|Warrior's Dyke, the stones are the foundation of hut settlements|
Nostalgia on a miserable day!!
The wind has started up, grey and wet, Autumn is making her presence felt, someone on TMA has been to an area I know well, St.Davids and it brings back memories of wandering with Moss in the Welsh landscape......
Sat on the floor in front of my books, can I throw any away, no is the answer, they are the ones that accompanied me on my divorce, these must stay even the archaeological ones. I pick up the old exercise books I have recorded in so many years ago, they are commonplace books, written so neatly in that slanting writing I learnt in the drawing office of my almost first job. Old poems, sayings current at the time, Ruskin is there talking about the Pre-raphaelites, Dosteyevsky's chapter on The Grand Inquisitor, Goldsmith's poem of course and there is Thomas Hardy poem's with his bleak lamenting at the grave side for his former wife, the poems the children wrote when young. So what would I choose, well maybe words from the Iliad, there is a phase in this quote that often drifts through my mind 'soft as the fleeces of descending snow'.
But when Ulysses rose, in thought profound,
his modest eyes he fixed upon the ground,
As one unskilled or dumb he seems to stand,
Nor raised his head, nor stretch'd his sceptred hand;
But, when he speaks, what elocution flows.
Soft as the fleeces of descending snows,
The copious accents fall, with easy art
Melting they fall, and sink into the heart
Wondering we hear, and fix'd in deep surprise,
Our ears refute the censure of our eyes.
These words come from four eighteenth century books, written in that funny print of the time. John Ruskin next, I got rid of some of his books, but kept several, such a prolific, one might also say boring writer!
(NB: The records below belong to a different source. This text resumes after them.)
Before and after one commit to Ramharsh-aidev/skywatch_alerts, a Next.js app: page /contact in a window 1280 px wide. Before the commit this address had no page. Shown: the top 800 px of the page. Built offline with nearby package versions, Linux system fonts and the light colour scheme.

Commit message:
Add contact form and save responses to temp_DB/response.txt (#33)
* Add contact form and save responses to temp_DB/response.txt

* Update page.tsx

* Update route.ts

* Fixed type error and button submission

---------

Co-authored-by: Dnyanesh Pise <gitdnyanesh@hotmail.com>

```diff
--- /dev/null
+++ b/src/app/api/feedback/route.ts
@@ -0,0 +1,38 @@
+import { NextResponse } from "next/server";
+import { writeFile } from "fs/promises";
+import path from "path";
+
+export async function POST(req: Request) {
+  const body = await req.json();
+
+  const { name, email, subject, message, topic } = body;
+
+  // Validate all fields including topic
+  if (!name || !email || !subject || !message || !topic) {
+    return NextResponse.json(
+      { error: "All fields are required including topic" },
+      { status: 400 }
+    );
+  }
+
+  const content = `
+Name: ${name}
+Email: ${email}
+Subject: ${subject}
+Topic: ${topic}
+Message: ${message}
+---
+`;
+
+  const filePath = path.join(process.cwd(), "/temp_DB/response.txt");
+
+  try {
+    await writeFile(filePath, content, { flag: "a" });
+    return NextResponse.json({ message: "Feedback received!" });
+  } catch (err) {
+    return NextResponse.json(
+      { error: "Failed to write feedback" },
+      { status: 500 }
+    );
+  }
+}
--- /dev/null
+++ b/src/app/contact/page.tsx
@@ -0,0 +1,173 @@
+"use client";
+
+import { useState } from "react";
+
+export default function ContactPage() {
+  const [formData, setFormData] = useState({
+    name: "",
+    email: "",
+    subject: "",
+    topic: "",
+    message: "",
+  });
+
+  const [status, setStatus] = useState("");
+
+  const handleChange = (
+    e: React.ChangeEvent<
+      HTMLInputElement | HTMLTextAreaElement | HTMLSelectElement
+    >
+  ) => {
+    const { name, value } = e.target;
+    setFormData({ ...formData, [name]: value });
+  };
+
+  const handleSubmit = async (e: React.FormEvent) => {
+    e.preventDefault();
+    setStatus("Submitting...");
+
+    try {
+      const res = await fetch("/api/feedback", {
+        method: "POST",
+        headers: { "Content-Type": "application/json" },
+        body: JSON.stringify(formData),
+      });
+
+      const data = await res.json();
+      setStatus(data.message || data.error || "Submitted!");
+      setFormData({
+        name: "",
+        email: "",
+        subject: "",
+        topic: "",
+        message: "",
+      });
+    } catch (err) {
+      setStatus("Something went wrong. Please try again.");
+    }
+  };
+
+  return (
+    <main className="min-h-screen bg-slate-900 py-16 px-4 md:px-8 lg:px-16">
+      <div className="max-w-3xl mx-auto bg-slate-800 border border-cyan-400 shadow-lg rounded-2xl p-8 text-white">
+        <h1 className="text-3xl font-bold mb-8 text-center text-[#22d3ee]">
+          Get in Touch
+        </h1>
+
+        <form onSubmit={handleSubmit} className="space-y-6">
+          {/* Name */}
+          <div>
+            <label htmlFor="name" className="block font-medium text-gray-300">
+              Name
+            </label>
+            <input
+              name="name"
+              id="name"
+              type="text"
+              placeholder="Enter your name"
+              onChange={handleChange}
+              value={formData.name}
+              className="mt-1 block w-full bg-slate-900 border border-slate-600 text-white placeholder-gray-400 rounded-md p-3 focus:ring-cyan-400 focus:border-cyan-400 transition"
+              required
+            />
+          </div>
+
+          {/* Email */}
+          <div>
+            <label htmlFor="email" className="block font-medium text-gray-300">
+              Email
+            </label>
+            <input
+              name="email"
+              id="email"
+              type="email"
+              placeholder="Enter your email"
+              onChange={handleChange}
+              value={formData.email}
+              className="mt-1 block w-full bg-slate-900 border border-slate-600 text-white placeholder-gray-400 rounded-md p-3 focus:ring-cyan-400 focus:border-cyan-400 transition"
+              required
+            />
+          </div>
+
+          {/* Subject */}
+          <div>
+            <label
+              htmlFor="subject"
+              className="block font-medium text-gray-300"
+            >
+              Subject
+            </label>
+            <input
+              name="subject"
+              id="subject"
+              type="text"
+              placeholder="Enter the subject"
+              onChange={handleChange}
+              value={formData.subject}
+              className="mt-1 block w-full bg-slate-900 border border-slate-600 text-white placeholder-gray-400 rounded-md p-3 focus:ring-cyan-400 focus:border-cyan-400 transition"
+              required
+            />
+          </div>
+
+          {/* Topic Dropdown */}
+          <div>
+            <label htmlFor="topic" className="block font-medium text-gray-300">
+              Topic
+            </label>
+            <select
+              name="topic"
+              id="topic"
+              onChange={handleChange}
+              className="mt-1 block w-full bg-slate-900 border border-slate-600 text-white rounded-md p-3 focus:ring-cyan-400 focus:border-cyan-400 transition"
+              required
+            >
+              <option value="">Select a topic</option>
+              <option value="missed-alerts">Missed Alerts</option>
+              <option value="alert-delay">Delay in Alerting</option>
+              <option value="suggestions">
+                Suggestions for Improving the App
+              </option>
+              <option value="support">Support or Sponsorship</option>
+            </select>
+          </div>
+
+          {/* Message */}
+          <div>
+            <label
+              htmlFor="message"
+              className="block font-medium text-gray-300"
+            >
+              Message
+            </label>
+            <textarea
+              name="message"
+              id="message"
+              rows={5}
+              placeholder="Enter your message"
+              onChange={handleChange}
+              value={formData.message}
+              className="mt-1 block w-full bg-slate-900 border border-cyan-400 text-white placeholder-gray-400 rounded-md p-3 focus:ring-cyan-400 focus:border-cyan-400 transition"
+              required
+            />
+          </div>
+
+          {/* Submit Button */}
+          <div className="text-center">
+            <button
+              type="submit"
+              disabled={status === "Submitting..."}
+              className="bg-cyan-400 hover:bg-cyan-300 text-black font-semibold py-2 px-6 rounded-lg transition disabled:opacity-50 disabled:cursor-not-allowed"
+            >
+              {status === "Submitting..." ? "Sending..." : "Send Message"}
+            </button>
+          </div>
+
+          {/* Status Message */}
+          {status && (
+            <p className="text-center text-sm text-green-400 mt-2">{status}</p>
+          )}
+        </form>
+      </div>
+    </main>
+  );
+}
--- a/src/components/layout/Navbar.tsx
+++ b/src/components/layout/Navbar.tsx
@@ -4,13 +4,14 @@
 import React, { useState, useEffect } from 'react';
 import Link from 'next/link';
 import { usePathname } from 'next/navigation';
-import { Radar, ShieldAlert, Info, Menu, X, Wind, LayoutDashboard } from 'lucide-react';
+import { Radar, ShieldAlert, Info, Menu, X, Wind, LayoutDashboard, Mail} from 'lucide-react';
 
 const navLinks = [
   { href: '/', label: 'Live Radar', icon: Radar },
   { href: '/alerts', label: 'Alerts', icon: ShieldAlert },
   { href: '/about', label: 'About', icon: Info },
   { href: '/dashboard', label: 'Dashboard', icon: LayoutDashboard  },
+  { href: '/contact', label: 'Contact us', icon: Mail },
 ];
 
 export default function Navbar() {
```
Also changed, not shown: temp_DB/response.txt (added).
The largest soul of any country is altogether its own. Not the citizens of the world, but of his own city - nay for the best man, you may say, of his own village. Patriot always, provincial always, of his own crag or field always. A Liddesdale man, or a Tynedale;
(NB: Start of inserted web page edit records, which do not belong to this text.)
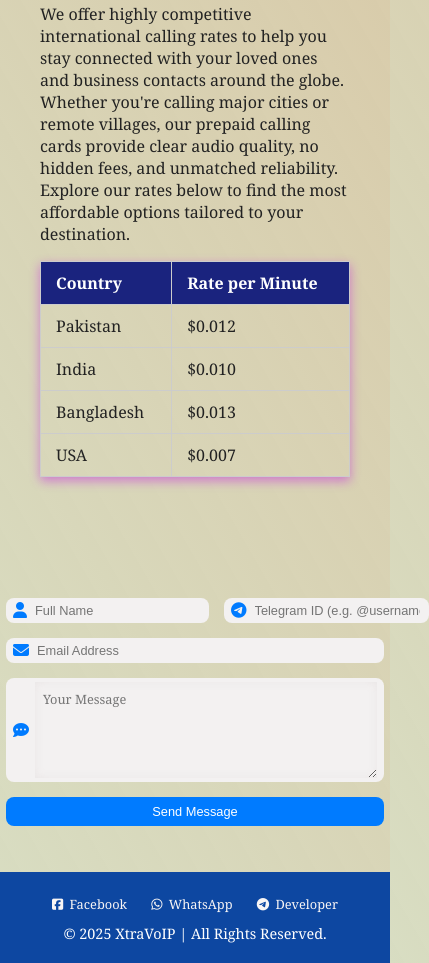
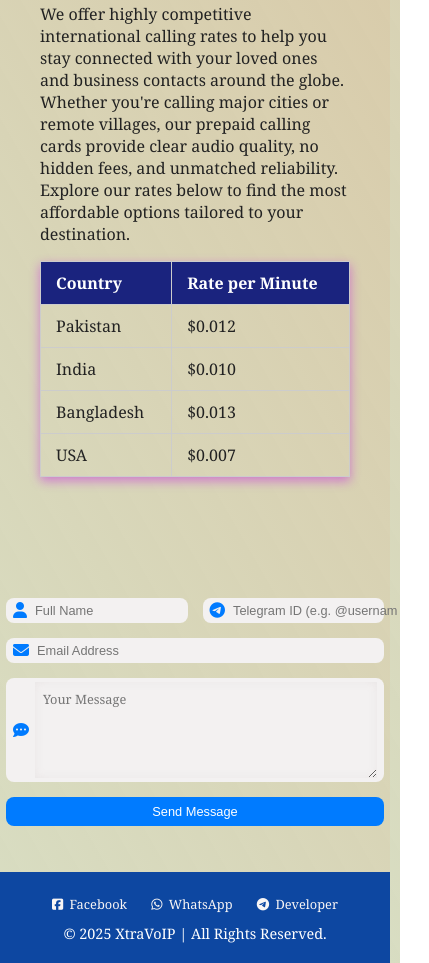
Before and after one commit to tariqmahmood898/xtravoip, a website: page index.html in a window 390 px wide. Shown: the part 3126-4089 px from the top of the page, 429 px wide, since content can reach past the window. Drawn offline with Linux system fonts and the light colour scheme.

Commit message:
Update style.css

```diff
--- a/style.css
+++ b/style.css
@@ -301,7 +301,7 @@ footer {
 
 }
 
-@media (max-width: 400px) {
+@media (max-width: 480px) {
   .contact-form {
     padding: 6px;
   }
@@ -313,7 +313,7 @@ footer {
   }
 
   .input-group {
-    min-width: unset;
+    min-width: 100px;
     flex: 1 1 40%;
     padding: 4px 7px;
   }
```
Angelico from the Rock of Fesole, or Virgil from the Mantuan Marsh. You dream of National Unity! - you might as well strive to melt the stars down into a nugget and stamp them small into coin with one Caesar's face. Ruskin - Art of England.
I wonder how he would have viewed the world today, though the truth of the matter is that we haven't really changed.........